The Association of Manitoba Municipalities holds district meetings every year to find out from members how things are going across the province.
This year's series of seven meetings wrapped up Friday with the last stop in Minto.
About 80 elected officials from across the southwest part of Manitoba attended the day long meeting.
AMM President Kam Blight says all the meetings had some similar topics that were raised by civic leaders. “Definitely some common themes and a lot of it comes down to funding. The increase in inflation has placed added financial pressures on municipalities. Our municipalities have been facing a seven year operating basket funding freeze and that’s creating a lot of challenges for municipalities.”
Blight says another issuing popping up is the Investing in Canada Infrastructure program. “A lot of municipalities had projects approved in 2019 and now those tender prices are quite low compared to today’s costs in actual figures. It’s as much as 30 to 40 per cent more in some cases and that’s a major concern.”
Civic leaders are also voicing concerns about health care and specifically attracting and retaining paramedics and first repsonders.
“We’ve been trying to raise that issue with government ministers and hopefully we can see some movement in that area as well” said Kam Blight.
A group of municipal leaders met in mid June with government ministers to present their case surrounding health care workers. “We met to lobby the province about our case for more training for E-M-T’s across the province and to look at the whole para medicine situation to see if they could implement some new ideas to make it more efficient and better for people in rural Manitoba” said RM of Grassland Reeve Ruth Mealy.
She adds paramedics are understaffed and some are reaching retirement age and the municipal group is lobbying the province to increase training in rural Manitoba.
Kam Blight says new regulations will make it even more challenging to get people out to rural areas.
“There’s better salaries in the City of Winnipeg there’s less on call time and to be a volunteer first responder you training time is being tripled and costs increased dramatically and that impacts the training and retention of these individuals for these communities. We’re also seeing staffing shortages take place and waiting times increasing dramatically” said Kam Blight.

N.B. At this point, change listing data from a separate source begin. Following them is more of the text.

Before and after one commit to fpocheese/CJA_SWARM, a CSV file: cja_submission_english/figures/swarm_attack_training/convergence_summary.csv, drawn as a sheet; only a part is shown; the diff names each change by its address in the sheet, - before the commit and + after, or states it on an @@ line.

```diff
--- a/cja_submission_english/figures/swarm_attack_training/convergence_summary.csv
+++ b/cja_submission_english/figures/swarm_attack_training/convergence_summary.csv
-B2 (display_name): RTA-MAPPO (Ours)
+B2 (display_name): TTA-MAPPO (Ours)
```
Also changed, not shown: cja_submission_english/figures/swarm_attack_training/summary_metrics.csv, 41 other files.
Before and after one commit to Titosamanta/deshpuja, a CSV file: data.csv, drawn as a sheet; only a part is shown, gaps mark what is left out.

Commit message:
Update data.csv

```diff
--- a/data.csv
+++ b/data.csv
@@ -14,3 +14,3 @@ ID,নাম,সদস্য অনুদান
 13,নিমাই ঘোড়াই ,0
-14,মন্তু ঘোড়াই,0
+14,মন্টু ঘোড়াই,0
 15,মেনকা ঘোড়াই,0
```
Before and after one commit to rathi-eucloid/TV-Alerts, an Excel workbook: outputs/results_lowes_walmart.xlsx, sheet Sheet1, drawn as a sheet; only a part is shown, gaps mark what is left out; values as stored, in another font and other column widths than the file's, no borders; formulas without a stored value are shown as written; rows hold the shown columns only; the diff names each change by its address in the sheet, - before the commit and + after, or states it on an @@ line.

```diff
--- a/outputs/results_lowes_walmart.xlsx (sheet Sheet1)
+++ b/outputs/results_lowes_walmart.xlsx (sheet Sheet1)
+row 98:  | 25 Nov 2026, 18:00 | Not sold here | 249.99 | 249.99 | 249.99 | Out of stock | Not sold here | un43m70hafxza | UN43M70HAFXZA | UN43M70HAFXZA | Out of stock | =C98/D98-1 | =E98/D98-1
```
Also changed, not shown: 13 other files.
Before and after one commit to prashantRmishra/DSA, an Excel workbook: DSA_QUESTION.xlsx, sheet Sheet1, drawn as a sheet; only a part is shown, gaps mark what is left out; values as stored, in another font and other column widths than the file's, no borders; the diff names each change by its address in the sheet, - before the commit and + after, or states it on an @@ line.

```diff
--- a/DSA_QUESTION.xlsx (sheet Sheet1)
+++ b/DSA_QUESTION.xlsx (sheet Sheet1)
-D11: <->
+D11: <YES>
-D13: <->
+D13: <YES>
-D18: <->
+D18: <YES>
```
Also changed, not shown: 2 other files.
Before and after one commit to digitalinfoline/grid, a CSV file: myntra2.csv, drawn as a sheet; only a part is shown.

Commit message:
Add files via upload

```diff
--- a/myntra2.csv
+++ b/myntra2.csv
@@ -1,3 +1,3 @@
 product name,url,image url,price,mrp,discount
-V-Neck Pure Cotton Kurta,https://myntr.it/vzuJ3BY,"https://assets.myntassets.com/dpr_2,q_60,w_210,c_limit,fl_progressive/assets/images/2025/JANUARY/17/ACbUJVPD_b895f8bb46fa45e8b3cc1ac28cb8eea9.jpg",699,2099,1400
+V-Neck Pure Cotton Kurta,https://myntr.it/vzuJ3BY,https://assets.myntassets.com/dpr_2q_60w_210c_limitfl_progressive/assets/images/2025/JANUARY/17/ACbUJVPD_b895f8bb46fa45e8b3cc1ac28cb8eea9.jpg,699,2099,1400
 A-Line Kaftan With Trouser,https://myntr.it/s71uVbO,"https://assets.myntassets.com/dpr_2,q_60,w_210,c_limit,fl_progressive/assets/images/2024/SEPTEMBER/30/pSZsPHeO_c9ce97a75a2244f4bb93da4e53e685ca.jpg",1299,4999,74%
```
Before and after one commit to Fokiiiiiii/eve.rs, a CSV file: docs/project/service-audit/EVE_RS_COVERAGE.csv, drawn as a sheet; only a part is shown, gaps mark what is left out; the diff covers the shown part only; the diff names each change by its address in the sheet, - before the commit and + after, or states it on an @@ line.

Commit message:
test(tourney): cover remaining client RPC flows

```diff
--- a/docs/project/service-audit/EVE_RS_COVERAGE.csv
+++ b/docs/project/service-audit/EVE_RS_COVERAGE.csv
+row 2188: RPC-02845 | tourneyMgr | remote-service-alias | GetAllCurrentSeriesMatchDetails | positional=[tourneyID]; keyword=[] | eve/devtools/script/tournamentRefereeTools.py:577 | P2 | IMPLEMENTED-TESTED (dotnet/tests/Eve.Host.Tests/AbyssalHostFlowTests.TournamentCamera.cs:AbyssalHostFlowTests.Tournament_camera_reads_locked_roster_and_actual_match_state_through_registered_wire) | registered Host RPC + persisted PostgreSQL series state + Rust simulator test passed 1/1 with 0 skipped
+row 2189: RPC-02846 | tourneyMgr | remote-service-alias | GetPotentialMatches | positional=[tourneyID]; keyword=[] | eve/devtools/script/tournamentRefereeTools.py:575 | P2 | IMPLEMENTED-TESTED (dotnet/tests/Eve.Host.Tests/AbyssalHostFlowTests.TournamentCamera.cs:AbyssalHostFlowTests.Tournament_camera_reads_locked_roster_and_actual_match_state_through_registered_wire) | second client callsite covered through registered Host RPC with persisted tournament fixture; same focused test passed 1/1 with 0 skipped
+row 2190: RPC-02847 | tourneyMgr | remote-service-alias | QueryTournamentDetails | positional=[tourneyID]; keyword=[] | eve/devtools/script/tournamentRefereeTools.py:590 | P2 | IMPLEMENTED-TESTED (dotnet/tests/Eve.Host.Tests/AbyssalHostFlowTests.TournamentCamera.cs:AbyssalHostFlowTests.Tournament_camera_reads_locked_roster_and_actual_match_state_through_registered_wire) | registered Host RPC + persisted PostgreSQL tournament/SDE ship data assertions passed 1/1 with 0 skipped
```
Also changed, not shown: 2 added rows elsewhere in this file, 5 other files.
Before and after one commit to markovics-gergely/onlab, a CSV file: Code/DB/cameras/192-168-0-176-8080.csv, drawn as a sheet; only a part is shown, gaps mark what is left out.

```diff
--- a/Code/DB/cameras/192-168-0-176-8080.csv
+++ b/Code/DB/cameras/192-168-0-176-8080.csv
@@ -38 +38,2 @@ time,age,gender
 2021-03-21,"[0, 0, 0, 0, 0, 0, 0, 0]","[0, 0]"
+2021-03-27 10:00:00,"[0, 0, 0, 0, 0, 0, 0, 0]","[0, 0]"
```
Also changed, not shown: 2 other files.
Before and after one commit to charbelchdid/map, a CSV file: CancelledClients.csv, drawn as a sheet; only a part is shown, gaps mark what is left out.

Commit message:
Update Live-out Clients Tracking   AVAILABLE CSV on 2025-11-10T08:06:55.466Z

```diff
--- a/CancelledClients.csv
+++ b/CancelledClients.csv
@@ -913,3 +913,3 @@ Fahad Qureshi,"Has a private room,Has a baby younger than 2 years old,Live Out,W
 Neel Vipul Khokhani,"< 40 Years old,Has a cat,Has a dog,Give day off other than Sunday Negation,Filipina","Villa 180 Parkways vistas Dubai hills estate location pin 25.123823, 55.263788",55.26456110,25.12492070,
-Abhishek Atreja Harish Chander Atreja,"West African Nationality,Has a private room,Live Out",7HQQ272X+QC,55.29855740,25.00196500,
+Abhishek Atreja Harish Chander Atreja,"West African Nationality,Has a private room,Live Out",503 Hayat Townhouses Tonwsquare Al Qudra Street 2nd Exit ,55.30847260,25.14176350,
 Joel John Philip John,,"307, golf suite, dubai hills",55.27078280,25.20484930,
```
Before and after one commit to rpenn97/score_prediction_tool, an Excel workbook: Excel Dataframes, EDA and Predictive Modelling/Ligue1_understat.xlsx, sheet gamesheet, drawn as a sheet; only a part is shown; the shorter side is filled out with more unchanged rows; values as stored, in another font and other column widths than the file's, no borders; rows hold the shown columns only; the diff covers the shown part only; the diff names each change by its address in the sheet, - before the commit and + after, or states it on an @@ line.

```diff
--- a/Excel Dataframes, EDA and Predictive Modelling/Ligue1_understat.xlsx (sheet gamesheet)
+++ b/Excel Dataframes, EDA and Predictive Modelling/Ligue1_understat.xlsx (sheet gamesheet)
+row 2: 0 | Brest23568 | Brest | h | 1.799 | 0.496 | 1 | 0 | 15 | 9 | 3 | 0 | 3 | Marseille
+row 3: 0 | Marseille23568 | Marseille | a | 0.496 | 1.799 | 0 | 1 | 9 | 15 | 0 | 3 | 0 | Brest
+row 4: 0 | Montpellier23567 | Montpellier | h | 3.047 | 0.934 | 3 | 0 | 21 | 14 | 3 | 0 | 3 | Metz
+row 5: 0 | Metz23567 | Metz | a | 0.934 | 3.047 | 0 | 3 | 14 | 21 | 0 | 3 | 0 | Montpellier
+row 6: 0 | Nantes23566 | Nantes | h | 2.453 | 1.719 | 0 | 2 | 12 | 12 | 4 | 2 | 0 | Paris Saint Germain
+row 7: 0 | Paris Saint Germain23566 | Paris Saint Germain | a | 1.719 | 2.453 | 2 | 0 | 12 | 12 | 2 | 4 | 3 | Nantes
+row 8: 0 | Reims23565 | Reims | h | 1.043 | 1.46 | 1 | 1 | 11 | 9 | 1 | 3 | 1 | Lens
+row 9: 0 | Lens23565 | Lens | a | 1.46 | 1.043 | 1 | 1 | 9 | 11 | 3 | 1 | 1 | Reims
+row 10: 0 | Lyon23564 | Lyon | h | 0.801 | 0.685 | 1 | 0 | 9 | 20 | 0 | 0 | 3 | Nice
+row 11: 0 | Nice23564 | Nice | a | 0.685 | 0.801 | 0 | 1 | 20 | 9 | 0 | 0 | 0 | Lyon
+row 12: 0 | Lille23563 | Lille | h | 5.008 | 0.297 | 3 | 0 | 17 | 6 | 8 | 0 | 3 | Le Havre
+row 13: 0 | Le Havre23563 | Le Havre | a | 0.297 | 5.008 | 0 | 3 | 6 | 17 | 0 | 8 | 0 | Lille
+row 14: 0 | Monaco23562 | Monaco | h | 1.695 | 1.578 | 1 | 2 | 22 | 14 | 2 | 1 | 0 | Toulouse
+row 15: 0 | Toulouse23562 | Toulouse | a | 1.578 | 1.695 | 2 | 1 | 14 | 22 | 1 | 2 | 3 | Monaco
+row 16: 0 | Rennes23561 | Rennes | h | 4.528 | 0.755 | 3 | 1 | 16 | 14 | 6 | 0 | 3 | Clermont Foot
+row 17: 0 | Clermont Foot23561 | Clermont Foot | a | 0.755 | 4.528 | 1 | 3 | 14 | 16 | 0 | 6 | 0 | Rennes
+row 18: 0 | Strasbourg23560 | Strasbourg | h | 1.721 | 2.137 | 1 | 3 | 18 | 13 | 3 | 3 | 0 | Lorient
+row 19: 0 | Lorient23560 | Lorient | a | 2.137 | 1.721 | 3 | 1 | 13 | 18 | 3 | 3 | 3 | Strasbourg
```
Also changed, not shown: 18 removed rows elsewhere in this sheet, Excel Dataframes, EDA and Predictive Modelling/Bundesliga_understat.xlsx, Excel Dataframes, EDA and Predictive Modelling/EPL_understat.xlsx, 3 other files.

“The key to solving these problems is dialogue and getting both sides to sit down and talk about the issues. There certainly isn’t a one size fits all because it’s different in rural areas when compared to the city. They need to sit down with these municipalities and see how they’re being impacted.